“These are the kinds of higher-order cognitive skills that take time to develop. You often accrue them through experience, on the job and also interacting with others, and growing as a person,” Tinsley-Fix said. “I note that because older workers tend to have a lot of these skills, and if you’re able to leverage them, particularly in the areas of mentoring and in the transfer of tasks and knowledge, the presence of an age-diverse workforce can actually help instill these skills.” Age diversity in the workforce also improves productivity and performance, which, of course, helps the bottom line.

For some corporate leaders to open up to the idea of hiring older people, they may first have to get over one particular bias, likely rooted in what Tinsley-Fix called “the myth about intelligence and atrophy.” Many believe that the human brain begins a slow decline after about the age of 20, but that’s not true, she said. Citing research by the author Heather E. McGowan, who wrote The Adaptation Advantage Book, about thriving in the future of work, Tinsley-Fix observed, “Our brains remain fluid and plastic all the way up through late ages, as long as we stay active ourselves and stay engaged in our own brain health.” Human ability to concentrate, for example, peaks at age 43, while it isn’t until age 50 that we’re at our peak learning capabilities. “Crystallized intelligence,” which Tinsley-Fix described as “contextual” and generally has to do with “synthesizing information” and “making judgements,” doesn’t peak until age 60.

“Anyone can learn from anyone else, as long as we provide opportunities for them to do that,” Tinsley-Fix said.

Given the fluidity of our brainpower, Tinsley-Fix suggested that, culturally, we should expect career trajectories to move through waves as opposed to climbing up ladders, in what she called “non-linear and multi-stage careers.”

“We’re going to need to have periods where we lean out in order to re-skill, because we know that the landscape of skills continues to change, and we also know we’re going to need to lean out sometimes to care for others, either children or our elders,” Tinsley-Fix said. “The implications of this are pretty big.”

If equity and compensation in the workplace are tethered to title and “experience,” ladder-based equations are easy: The longer an employee has been around, the better their position and pay. But deciding an employee’s standing in a company and their compensation when they’ve taken time to train or attend to personal needs becomes much trickier if restricted by the ladder-based outlook toward career trajectories.

“What if a person’s significance, and the pride they take in their work; what if their compensation, even, was not tied to title?” Tinsley-Fix asked. “We’re going to have to come up with new ways of recognizing and rewarding.”

“And how do we preserve the intent of driving equity if titles are not the only way to measure that?” she asked. It could take “flexible classification models” that allow for “softer exits” and “better re-entries,” Tinsley-Fix said.

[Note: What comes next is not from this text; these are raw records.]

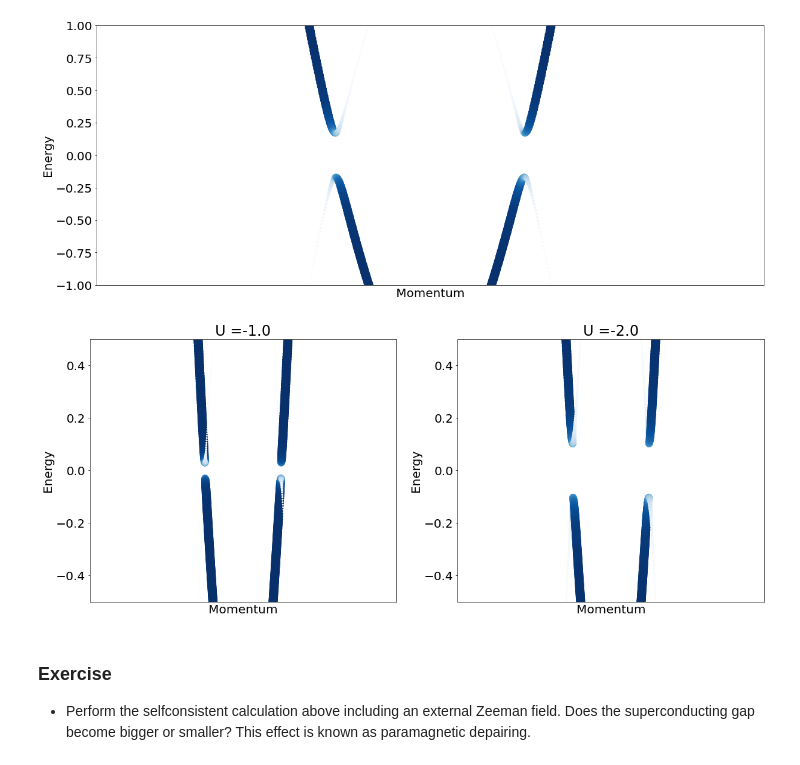
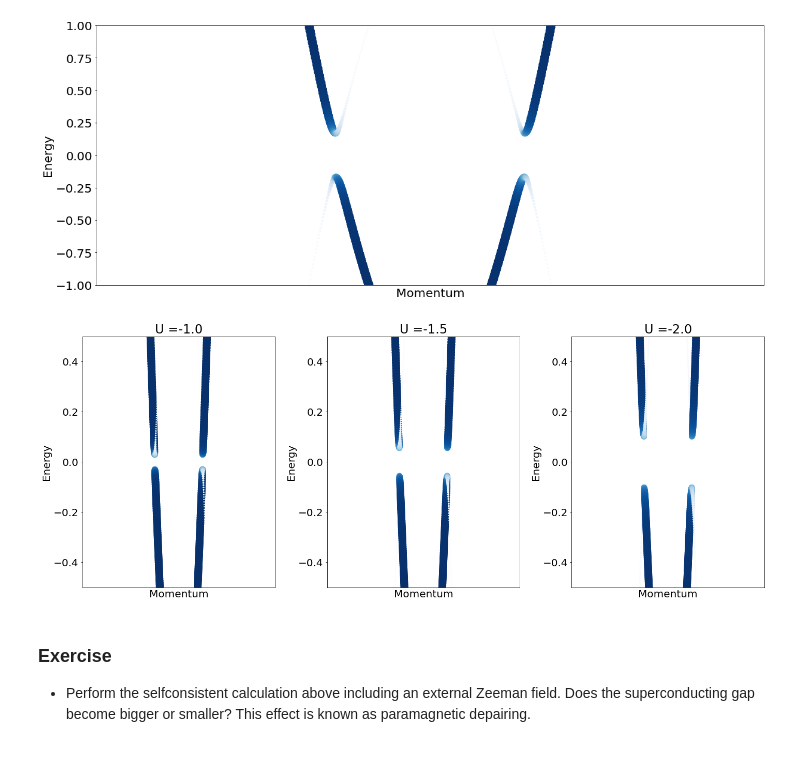
Before and after one commit to joselado/jyvaskyla_summer_school_2022, a Jupyter notebook: sessions/session2.ipynb, the cells around one changed output. Cells and saved outputs as stored; diff of their text form; code cells hidden in the pictures.

```diff
--- a/sessions/session2.ipynb
+++ b/sessions/session2.ipynb
@@ -113,20 +113,22 @@ plt.xticks([]) ; plt.ylim([-1,1]) # plot
 # %%
 # We now compare the band structure for different interaction strength
 g = geometry.square_lattice() # generate a square lattice
 h = g.get_hamiltonian() # generate the Hamiltonian
 h.setup_nambu_spinor() # setup the nambu spinor
-Us = [-1.0,-2.0]
+Us = [-1.0,-1.5,-2.0]
 iu = 0
 # h.add_exchange([0.,0.,0.1]) # to add a Zeeman field
 for U in Us: # loop over interaction strength
     hscf = h.get_mean_field_hamiltonian(U=U,filling=0.1,nk=10,mix=0.9,mf="swave")
     # first, let us see how the band structure looks like
     (k,e,c) = hscf.get_bands(operator="electron",nk=2000) # compute band structure
     plt.subplot(1,len(Us),iu+1) ; iu += 1
     plt.scatter(k,e,c=c,s=200*c,cmap="Blues") ; plt.xlabel("Momentum") ; plt.ylabel("Energy")
     plt.xticks([]) ; plt.ylim([-.5,.5]) ; plt.title("U ="+str(U)) # plot
+
+plt.tight_layout()
 # %% [output]
-[figure, old version]
+[figure, new version]
 # %% [markdown]
 ### Exercise
 - Perform the selfconsistent calculation above including an external Zeeman field. Does the superconducting gap become bigger or smaller? This effect is known as paramagnetic depairing.
```
Also changed, not shown: parts of 2 cells of this notebook, 2 other files.
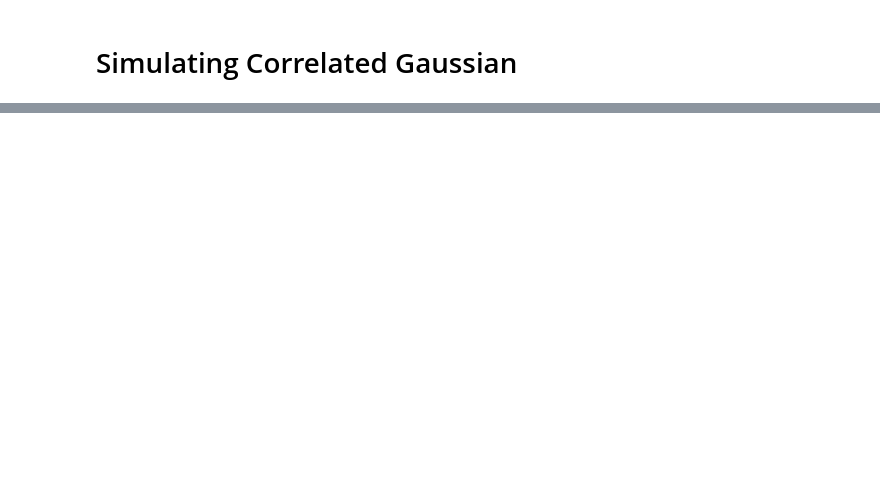
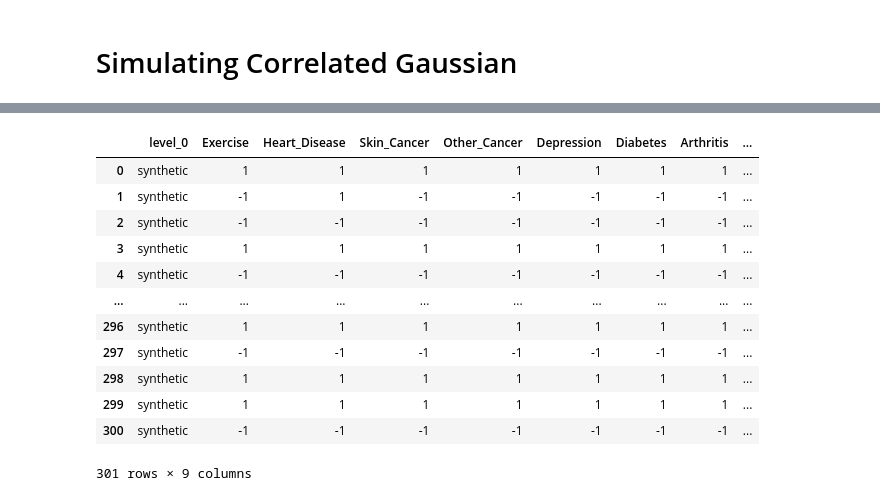
Before and after one commit to lukas681/private-mst, a Jupyter notebook: margins-test.ipynb, the cells around one changed output, grey strips where cells are left out. Cells and saved outputs as stored; diff of their text form; code cells hidden in the pictures; blank space fills up the shorter version.

```diff
--- a/margins-test.ipynb
+++ b/margins-test.ipynb
@@ -67,8 +67,6 @@ y NaN  1.0
 [interactive output not drawn]
 # %%
 ## First tries with uncorrelated data
-
-
 def mergeDataFrames(realData, synthetic_data):
     df1 = realData \
         .applymap(lambda x: (-1 if int(x) <= 0 else 1))
@@ -80,7 +78,7 @@ def mergeDataFrames(realData, synthetic_data):
     return df, df1, df2
 
 # Parameterizations
-DATA_SIZE, SAMPLE_SIZE, dims = (1000000, 1000000, 2)
+DATA_SIZE, SAMPLE_SIZE, dims = (10000, 10000, 2)
 shape = (dims, DATA_SIZE)
 bn, realData = generateSimpleNetwork(SAMPLE_SIZE)
 mean = realData.astype("float32").mean().to_numpy()
@@ -90,8 +88,6 @@ L = cholesky(cov)
 synthetic_data = np.array(generateSyntheticRow(mean, L))
 for i in range(SAMPLE_SIZE-1):
     synthetic_data = np.append(synthetic_data,generateSyntheticRow(mean, L), axis=1)
-print(synthetic_data)
-
 
 (df, df1, df2) = mergeDataFrames(realData, synthetic_data)
 
@@ -203,0 +209,27 @@ array([[ 0.24888889,  0.01212121,  0.00767677, ...,  0.02707071,
+# %%
+
+d = pd.read_csv('./datasets/CVD_cleaned.csv')
+columns = ['Exercise','Heart_Disease','Skin_Cancer','Other_Cancer','Depression','Diabetes','Arthritis','Smoking_History']
+dsubset = d[columns]*1
+dsubset = dsubset.applymap(lambda x: (1 if x == "Yes" else 0))
+dsubset.cov()
+
+mean = dsubset.astype("float32").mean().to_numpy()
+# Computing Sample Strategy
+cov = dsubset.cov(numeric_only=False) # dataframe
+L = cholesky(cov)
+synthetic_data = np.array(generateSyntheticRow(mean, L, dim=8))
+
+print(mean)
+for i in range(300):
+    synthetic_data = np.append(synthetic_data,generateSyntheticRow(mean, L, dim=8), axis=1)
+
+synthetic_data = pd.DataFrame(synthetic_data.T, columns=columns) \
+    .applymap(lambda x: (-1 if int(x) <= 0 else 1))
+dsubset = pd.DataFrame(dsubset) \
+    .applymap(lambda x: (-1 if int(x) <= 0 else 1))
+#dsubset['Diab-Heart'] = dsubset['Diabetes'].astype(str) + dsubset['Heart_Disease'].astype(str)
+#synthetic_data['Diab-Heart'] = synthetic_data['Diabetes'].astype(str) + synthetic_data['Heart_Disease'].astype(str)
+
+#viewdata = pd.concat([dsubset, synthetic_data], axis=0, keys=['real','synthetic']).reset_index(level=[0])
+viewdata = pd.concat([synthetic_data], axis=0, keys=['synthetic']).reset_index(level=[0])
@@ -203,0 +254,25 @@ array([[ 0.24888889,  0.01212121,  0.00767677, ...,  0.02707071,
+# %%
+sb.set(style="darkgrid")
+fig, axs = plt.subplots(3, 2, figsize=(8 , 12))
+sb.histplot(data = viewdata, x="Skin_Cancer", bins = 4, ax=axs[0][0], discrete=True, hue='level_0', multiple="dodge", label="oneway")
+sb.histplot(data = viewdata, x="Heart_Disease", bins = 4, ax=axs[0][1], discrete=True, hue='level_0', multiple="dodge", label="oneway")
+sb.histplot(data = viewdata, x="Depression", bins = 4, ax=axs[1][0], discrete=True, hue='level_0', multiple="dodge", label="oneway")
+sb.histplot(data = viewdata, x="Diabetes", bins = 4, ax=axs[1][1], discrete=True, hue='level_0', multiple="dodge", label="oneway")
+#sb.histplot(data = viewdata, x="Diab-Heart", bins = 4, ax=axs[2][0], discrete=True, hue='level_0', multiple="dodge", label="diab-heart")
+#dsubset.describe()
+viewdata.describe()
+viewdata
+# %% [output]
+|  | level_0 | Exercise | Heart_Disease | Skin_Cancer | Other_Cancer | Depression | Diabetes | Arthritis | ... |
+| 0 | synthetic | 1 | 1 | 1 | 1 | 1 | 1 | 1 | ... |
+| 1 | synthetic | -1 | 1 | -1 | -1 | -1 | -1 | -1 | ... |
+| 2 | synthetic | -1 | -1 | -1 | -1 | -1 | -1 | -1 | ... |
+| 3 | synthetic | 1 | 1 | 1 | 1 | 1 | 1 | 1 | ... |
+| 4 | synthetic | -1 | -1 | -1 | -1 | -1 | -1 | -1 | ... |
+| ... | ... | ... | ... | ... | ... | ... | ... | ... | ... |
+| 296 | synthetic | 1 | 1 | 1 | 1 | 1 | 1 | 1 | ... |
+| 297 | synthetic | -1 | -1 | -1 | -1 | -1 | -1 | -1 | ... |
+| 298 | synthetic | 1 | 1 | 1 | 1 | 1 | 1 | 1 | ... |
+| 299 | synthetic | 1 | 1 | 1 | 1 | 1 | 1 | 1 | ... |
+| 300 | synthetic | -1 | -1 | -1 | -1 | -1 | -1 | -1 | ... |
+301 rows × 9 columns
```
Also changed, not shown: parts of 7 cells of this notebook, 1 other file.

This would improve upon the “one on-ramp, one off-ramp” system typically in place at companies today.

Tinsley-Fix noted that famed millennial Mark Zuckerberg once said, at age 22, “Young people are just smarter.” But next year, the first millennials–a generation of people who, according to an AARP report, make up 35% of the workforce–will turn 40, which is when they become protected under the Age Discrimination in Employment Act.

“That’s a big group of your workforce, in addition to Gen-X and Boomers and Traditionalists,” Tinsley-Fix said, all of whom need to work longer to fund their longer, healthier lives.

With millennials increasingly in positions of power, this is a great time for them to show off just how smart they are, and keep a diverse workforce, mindful of the inclusivity of workers from many generations.

Michael Stahl is a New York City-based freelance journalist, writer and editor. You can read more of his work at MichaelStahlWrites.com, follow him on Twitter @MichaelRStahl, and order his first book, the autobiography of Major League Baseball pitcher Bartolo Colón, at Abrams Books